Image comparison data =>
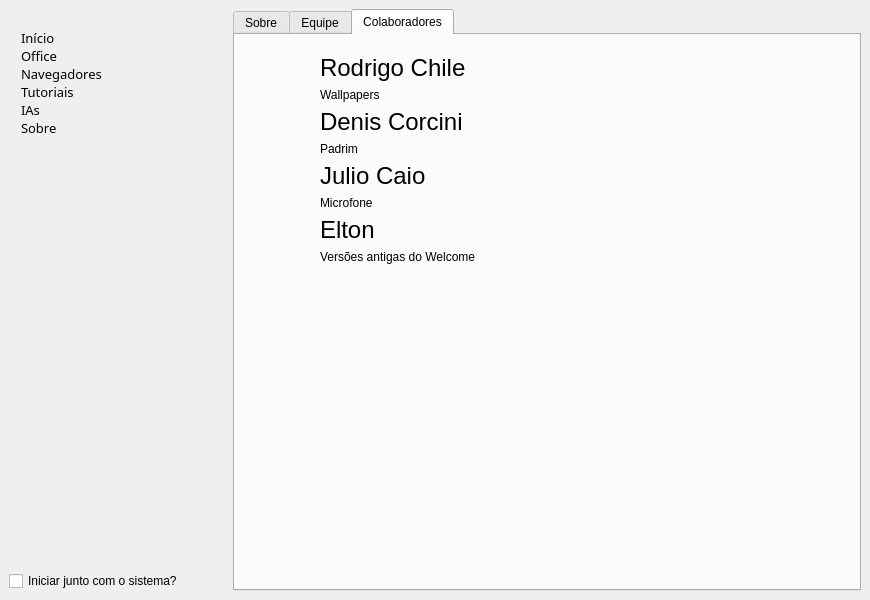
This is Welcome.ui in Tiger-OperatingSystem/welcome-qt as Qt 5 draws it before an edit. The edited form follows.
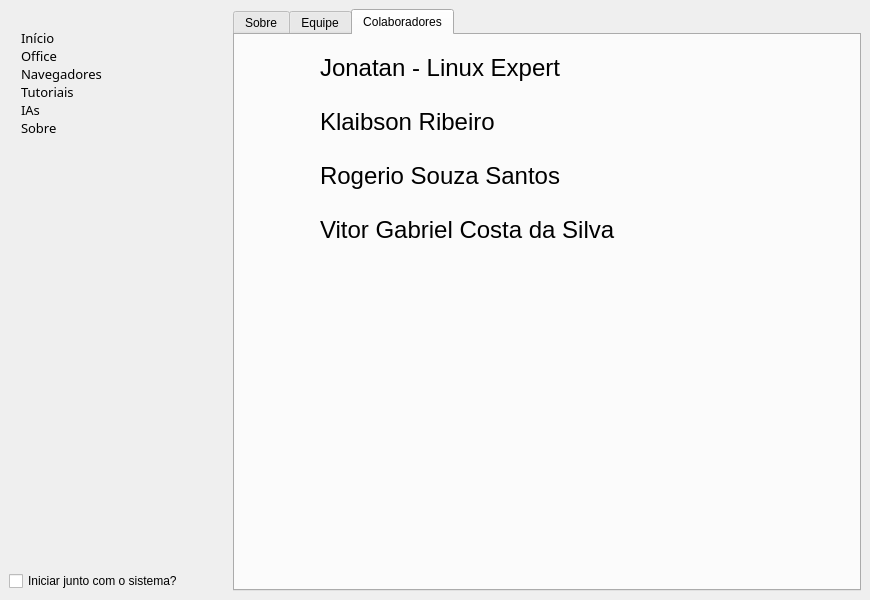
This is the edited form. The open tabs and pages were chosen to show the change. Icons and pictures are not drawn.

Commit message: Atualiza a lista de contribuidores

```diff
--- a/Welcome.ui
+++ b/Welcome.ui
@@ -1445,14 +1445,14 @@
                    </font>
                   </property>
                   <property name="text">
-                   <string>Julio Caio</string>
+                   <string>Rogerio Souza Santos</string>
                   </property>
                  </widget>
                 </item>
                 <item>
                  <widget class="QLabel" name="label_79">
                   <property name="text">
-                   <string>Microfone</string>
+                   <string/>
                   </property>
                   <property name="alignment">
                    <set>Qt::AlignLeading|Qt::AlignLeft|Qt::AlignTop</set>
@@ -1580,14 +1580,14 @@
                    </font>
                   </property>
                   <property name="text">
-                   <string>Denis Corcini</string>
+                   <string>Klaibson Ribeiro</string>
                   </property>
                  </widget>
                 </item>
                 <item>
                  <widget class="QLabel" name="label_77">
                   <property name="text">
-                   <string>Padrim</string>
+                   <string/>
                   </property>
                   <property name="alignment">
                    <set>Qt::AlignLeading|Qt::AlignLeft|Qt::AlignTop</set>
@@ -1620,14 +1620,14 @@
                    </font>
                   </property>
                   <property name="text">
-                   <string>Elton</string>
+                   <string>Vitor Gabriel Costa da Silva</string>
                   </property>
                  </widget>
                 </item>
                 <item>
                  <widget class="QLabel" name="label_81">
                   <property name="text">
-                   <string>Versões antigas do Welcome</string>
+                   <string/>
                   </property>
                   <property name="alignment">
                    <set>Qt::AlignLeading|Qt::AlignLeft|Qt::AlignTop</set>
@@ -1647,14 +1647,14 @@
                    </font>
                   </property>
                   <property name="text">
-                   <string>Rodrigo Chile</string>
+                   <string>Jonatan - Linux Expert</string>
                   </property>
                  </widget>
                 </item>
                 <item>
                  <widget class="QLabel" name="label_75">
                   <property name="text">
-                   <string>Wallpapers</string>
+                   <string/>
                   </property>
                   <property name="alignment">
                    <set>Qt::AlignLeading|Qt::AlignLeft|Qt::AlignTop</set>
```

Required work => Write the data above out exactly. Leave out any pictures.

Exercise solution =>
This is Welcome.ui in Tiger-OperatingSystem/welcome-qt as Qt 5 draws it before an edit. The edited form follows.
This is the edited form. The open tabs and pages were chosen to show the change. Icons and pictures are not drawn.

Commit message: Atualiza a lista de contribuidores

```diff
--- a/Welcome.ui
+++ b/Welcome.ui
@@ -1445,14 +1445,14 @@
                    </font>
                   </property>
                   <property name="text">
-                   <string>Julio Caio</string>
+                   <string>Rogerio Souza Santos</string>
                   </property>
                  </widget>
                 </item>
                 <item>
                  <widget class="QLabel" name="label_79">
                   <property name="text">
-                   <string>Microfone</string>
+                   <string/>
                   </property>
                   <property name="alignment">
                    <set>Qt::AlignLeading|Qt::AlignLeft|Qt::AlignTop</set>
@@ -1580,14 +1580,14 @@
                    </font>
                   </property>
                   <property name="text">
-                   <string>Denis Corcini</string>
+                   <string>Klaibson Ribeiro</string>
                   </property>
                  </widget>
                 </item>
                 <item>
                  <widget class="QLabel" name="label_77">
                   <property name="text">
-                   <string>Padrim</string>
+                   <string/>
                   </property>
                   <property name="alignment">
                    <set>Qt::AlignLeading|Qt::AlignLeft|Qt::AlignTop</set>
@@ -1620,14 +1620,14 @@
                    </font>
                   </property>
                   <property name="text">
-                   <string>Elton</string>
+                   <string>Vitor Gabriel Costa da Silva</string>
                   </property>
                  </widget>
                 </item>
                 <item>
                  <widget class="QLabel" name="label_81">
                   <property name="text">
-                   <string>Versões antigas do Welcome</string>
+                   <string/>
                   </property>
                   <property name="alignment">
                    <set>Qt::AlignLeading|Qt::AlignLeft|Qt::AlignTop</set>
@@ -1647,14 +1647,14 @@
                    </font>
                   </property>
                   <property name="text">
-                   <string>Rodrigo Chile</string>
+                   <string>Jonatan - Linux Expert</string>
                   </property>
                  </widget>
                 </item>
                 <item>
                  <widget class="QLabel" name="label_75">
                   <property name="text">
-                   <string>Wallpapers</string>
+                   <string/>
                   </property>
                   <property name="alignment">
                    <set>Qt::AlignLeading|Qt::AlignLeft|Qt::AlignTop</set>
```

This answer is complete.